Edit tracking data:
- - - - -
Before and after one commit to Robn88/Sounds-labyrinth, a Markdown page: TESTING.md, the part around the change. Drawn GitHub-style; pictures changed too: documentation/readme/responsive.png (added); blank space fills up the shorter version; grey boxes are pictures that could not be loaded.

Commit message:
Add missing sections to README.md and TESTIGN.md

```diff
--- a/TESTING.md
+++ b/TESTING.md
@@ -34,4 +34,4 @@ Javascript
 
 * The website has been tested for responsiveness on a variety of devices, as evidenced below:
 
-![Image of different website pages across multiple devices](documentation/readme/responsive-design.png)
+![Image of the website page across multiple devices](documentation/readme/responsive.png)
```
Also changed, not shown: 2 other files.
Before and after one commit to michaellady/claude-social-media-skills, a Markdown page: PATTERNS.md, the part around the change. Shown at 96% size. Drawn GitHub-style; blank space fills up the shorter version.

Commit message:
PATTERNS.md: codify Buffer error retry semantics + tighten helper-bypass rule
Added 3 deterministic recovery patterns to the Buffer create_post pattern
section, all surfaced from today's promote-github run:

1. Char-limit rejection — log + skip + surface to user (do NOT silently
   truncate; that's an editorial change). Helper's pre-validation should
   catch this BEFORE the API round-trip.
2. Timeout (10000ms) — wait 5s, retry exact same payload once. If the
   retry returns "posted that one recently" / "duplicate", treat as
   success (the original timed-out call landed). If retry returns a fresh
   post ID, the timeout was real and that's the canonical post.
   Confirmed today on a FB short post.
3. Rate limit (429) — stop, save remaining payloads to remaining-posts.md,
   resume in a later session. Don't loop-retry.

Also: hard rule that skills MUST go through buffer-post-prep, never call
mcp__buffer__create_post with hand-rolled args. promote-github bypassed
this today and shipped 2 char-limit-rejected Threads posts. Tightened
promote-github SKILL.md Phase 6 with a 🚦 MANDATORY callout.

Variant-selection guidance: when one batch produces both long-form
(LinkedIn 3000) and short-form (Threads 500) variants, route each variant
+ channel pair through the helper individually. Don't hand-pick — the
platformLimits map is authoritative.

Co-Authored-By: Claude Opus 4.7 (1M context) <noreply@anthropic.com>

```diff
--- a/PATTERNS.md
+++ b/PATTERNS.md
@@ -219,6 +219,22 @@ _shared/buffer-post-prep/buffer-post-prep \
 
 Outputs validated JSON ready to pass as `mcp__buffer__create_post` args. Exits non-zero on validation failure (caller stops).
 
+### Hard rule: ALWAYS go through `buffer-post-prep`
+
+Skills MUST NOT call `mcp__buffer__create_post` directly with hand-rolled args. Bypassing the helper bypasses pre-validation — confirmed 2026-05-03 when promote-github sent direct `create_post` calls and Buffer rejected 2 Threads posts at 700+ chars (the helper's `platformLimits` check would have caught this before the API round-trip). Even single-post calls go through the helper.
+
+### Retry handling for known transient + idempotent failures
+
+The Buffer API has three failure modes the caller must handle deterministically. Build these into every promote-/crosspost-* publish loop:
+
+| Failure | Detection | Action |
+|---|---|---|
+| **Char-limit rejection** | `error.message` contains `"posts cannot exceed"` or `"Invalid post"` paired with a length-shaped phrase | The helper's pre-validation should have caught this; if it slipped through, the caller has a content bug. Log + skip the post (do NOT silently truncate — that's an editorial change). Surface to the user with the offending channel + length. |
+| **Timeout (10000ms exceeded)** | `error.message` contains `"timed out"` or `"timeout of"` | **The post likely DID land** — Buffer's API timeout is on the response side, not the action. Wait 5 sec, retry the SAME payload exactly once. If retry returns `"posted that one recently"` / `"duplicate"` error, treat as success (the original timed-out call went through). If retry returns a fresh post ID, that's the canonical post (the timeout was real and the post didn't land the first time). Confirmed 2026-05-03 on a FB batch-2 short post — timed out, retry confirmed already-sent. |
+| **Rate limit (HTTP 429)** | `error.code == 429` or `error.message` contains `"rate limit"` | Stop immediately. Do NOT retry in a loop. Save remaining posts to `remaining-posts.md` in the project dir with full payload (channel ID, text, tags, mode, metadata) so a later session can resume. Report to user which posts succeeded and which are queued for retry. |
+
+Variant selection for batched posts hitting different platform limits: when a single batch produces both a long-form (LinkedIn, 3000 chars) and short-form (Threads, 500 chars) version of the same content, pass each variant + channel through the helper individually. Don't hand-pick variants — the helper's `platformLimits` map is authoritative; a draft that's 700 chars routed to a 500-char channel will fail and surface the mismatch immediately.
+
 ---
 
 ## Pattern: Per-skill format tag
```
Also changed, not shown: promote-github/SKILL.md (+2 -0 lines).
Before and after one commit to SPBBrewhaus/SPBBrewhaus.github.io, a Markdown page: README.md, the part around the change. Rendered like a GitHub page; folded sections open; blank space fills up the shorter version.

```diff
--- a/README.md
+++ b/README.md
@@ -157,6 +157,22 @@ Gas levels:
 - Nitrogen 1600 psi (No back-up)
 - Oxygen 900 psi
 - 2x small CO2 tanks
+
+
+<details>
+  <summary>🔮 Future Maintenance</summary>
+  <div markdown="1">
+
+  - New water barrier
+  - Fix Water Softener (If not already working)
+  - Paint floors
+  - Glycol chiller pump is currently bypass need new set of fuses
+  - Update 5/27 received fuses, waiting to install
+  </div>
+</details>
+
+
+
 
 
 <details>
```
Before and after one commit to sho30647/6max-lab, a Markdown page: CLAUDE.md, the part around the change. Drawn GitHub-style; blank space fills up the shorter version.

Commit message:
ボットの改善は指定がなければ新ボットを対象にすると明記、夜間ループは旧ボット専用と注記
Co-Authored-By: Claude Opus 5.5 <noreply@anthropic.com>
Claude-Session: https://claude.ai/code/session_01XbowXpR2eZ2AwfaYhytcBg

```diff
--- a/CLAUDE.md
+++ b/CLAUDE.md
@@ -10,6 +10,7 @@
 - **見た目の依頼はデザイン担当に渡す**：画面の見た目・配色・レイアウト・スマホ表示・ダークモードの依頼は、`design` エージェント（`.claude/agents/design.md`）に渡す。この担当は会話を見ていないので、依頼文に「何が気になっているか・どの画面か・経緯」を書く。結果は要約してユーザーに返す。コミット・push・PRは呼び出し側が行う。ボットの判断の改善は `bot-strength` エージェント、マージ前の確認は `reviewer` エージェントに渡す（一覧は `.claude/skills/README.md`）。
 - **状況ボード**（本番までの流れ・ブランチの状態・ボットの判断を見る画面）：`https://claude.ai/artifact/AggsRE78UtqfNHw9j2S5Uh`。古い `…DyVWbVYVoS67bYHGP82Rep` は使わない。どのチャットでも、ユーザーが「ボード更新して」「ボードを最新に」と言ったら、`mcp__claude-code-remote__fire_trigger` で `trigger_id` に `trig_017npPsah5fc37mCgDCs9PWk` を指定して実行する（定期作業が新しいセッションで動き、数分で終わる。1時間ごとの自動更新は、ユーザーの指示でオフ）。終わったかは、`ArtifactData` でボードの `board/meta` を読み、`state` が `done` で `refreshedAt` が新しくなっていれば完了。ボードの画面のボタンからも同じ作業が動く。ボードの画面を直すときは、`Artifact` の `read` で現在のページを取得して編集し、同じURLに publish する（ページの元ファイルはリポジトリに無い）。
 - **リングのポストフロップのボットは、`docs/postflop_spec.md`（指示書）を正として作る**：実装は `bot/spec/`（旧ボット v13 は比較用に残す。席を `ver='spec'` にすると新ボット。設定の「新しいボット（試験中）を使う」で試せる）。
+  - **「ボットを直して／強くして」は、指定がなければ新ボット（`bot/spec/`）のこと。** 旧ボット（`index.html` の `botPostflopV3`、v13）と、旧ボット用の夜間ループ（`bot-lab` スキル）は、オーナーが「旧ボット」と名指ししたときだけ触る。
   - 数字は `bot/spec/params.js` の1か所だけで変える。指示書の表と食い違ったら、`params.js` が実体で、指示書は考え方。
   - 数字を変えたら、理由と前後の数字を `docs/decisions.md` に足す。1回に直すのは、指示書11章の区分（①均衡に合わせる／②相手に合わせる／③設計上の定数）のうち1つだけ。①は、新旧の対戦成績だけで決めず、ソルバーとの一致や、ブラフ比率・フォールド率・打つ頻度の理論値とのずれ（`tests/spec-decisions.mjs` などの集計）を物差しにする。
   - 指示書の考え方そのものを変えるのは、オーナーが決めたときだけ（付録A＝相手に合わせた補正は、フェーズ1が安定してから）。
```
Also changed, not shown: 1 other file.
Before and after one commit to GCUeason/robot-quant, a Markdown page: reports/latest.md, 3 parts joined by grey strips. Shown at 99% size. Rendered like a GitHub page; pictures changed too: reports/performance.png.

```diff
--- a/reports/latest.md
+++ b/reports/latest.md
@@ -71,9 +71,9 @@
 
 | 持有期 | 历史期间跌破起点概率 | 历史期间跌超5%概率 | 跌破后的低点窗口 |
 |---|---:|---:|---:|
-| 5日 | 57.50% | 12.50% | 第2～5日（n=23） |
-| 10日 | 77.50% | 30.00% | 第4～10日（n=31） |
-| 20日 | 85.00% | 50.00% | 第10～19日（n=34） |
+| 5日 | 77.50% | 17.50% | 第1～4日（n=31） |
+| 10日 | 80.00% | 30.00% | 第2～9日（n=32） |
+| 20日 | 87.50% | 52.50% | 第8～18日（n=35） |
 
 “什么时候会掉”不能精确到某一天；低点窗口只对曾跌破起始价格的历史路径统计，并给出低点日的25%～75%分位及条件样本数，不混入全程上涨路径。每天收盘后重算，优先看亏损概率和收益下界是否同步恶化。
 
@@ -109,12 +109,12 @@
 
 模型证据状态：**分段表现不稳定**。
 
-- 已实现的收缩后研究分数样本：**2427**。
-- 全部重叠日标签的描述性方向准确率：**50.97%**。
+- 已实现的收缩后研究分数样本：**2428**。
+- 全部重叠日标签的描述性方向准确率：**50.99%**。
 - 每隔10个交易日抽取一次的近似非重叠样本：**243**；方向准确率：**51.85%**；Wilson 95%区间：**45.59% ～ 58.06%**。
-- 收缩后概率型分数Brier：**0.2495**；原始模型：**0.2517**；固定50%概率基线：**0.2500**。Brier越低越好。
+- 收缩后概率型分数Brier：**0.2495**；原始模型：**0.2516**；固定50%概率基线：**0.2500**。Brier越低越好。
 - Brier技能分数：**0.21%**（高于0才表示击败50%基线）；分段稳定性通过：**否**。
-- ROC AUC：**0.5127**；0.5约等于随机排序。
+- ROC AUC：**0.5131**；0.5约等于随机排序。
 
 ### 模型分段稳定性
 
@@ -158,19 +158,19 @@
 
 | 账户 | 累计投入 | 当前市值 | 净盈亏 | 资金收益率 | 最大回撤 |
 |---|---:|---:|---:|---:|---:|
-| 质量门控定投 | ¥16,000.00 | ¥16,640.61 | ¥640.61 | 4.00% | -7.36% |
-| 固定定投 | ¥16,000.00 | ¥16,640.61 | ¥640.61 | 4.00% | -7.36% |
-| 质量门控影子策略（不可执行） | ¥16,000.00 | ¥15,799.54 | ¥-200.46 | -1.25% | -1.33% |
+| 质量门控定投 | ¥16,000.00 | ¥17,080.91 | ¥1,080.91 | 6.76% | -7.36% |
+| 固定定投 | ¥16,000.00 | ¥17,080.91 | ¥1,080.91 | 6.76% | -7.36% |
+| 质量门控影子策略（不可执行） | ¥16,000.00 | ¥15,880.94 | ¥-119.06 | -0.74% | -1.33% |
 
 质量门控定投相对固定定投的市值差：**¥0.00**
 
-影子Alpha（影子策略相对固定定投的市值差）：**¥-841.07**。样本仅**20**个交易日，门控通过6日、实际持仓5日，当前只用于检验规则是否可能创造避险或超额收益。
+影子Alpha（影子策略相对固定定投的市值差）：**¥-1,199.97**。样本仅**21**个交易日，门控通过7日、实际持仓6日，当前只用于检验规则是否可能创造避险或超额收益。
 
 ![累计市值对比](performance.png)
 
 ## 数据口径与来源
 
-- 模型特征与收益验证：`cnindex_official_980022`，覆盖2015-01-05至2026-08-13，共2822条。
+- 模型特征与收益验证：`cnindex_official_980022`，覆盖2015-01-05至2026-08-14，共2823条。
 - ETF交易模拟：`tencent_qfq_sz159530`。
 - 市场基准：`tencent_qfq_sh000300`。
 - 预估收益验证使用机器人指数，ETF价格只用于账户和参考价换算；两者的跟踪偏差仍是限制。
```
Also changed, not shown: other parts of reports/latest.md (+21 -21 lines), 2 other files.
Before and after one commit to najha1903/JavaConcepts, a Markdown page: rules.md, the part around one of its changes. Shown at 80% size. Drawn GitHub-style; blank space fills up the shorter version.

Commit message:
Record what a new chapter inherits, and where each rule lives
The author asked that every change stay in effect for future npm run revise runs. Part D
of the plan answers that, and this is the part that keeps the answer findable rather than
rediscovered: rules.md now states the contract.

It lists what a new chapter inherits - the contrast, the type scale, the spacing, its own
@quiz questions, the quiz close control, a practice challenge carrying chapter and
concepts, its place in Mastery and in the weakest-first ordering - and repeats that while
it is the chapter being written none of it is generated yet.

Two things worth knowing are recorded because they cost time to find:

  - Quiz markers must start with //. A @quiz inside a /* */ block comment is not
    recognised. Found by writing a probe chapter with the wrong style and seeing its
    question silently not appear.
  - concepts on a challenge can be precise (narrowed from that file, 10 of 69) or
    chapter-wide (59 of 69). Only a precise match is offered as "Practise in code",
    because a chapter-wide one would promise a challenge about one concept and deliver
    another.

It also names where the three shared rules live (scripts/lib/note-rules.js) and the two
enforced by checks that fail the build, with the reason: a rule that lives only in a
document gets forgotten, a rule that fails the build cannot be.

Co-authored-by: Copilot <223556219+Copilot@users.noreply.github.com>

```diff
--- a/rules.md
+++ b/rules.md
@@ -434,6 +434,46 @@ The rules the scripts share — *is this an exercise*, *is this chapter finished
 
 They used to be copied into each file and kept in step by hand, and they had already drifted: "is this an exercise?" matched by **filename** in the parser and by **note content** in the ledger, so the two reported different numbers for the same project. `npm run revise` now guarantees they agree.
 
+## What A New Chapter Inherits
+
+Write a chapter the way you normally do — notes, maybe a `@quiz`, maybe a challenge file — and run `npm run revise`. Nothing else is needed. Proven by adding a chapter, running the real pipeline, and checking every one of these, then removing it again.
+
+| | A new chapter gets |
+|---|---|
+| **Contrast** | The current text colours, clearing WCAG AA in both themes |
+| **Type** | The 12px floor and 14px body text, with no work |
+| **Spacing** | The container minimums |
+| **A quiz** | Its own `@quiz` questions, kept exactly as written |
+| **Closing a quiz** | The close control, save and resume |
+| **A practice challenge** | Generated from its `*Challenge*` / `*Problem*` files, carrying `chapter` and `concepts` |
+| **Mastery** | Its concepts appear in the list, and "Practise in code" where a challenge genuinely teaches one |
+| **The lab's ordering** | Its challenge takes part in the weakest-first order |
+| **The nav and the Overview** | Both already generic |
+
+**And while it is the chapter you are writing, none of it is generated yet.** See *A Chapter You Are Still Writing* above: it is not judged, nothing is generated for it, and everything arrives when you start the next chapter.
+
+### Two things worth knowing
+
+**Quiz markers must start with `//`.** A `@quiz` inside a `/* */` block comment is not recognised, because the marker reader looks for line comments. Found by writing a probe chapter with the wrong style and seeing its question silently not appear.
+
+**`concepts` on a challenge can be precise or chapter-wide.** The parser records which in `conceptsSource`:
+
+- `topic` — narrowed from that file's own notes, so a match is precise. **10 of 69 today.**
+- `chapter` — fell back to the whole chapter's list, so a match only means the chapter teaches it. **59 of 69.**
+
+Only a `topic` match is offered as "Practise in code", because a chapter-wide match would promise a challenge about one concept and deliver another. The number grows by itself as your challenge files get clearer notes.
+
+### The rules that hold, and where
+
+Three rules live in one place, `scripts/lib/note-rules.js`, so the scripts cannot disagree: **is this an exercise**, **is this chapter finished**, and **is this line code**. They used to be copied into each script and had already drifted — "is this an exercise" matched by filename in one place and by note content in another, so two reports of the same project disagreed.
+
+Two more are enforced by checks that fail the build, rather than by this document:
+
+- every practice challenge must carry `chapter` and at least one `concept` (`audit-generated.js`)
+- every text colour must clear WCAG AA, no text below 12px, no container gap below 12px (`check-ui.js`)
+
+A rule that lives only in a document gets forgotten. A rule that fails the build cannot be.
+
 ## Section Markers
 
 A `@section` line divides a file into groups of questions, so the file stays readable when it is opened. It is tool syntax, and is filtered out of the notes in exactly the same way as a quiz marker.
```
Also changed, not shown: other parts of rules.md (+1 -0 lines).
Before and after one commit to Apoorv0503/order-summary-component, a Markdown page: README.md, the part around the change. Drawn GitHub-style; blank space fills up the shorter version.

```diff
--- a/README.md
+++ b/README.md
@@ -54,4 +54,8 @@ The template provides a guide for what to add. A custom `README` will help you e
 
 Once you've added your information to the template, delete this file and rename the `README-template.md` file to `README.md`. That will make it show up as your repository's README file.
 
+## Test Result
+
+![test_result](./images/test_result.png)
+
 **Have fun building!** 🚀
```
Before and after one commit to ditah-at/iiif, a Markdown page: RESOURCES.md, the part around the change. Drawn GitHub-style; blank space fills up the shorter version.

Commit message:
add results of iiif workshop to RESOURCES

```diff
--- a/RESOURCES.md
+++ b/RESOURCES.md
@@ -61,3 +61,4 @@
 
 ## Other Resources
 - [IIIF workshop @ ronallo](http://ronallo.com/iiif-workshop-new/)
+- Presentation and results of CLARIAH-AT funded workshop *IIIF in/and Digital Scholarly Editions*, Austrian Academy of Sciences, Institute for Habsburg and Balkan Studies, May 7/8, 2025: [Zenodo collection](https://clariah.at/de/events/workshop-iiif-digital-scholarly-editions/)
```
- - - - -
▶ Your objective: For each line of the entries that contains the word "should", make a copy.

▶ Task solution:
   truncate; that's an editorial change). Helper's pre-validation should
+| **Char-limit rejection** | `error.message` contains `"posts cannot exceed"` or `"Invalid post"` paired with a length-shaped phrase | The helper's pre-validation should have caught this; if it slipped through, the caller has a content bug. Log + skip the post (do NOT silently truncate — that's an editorial change). Surface to the user with the offending channel + length. |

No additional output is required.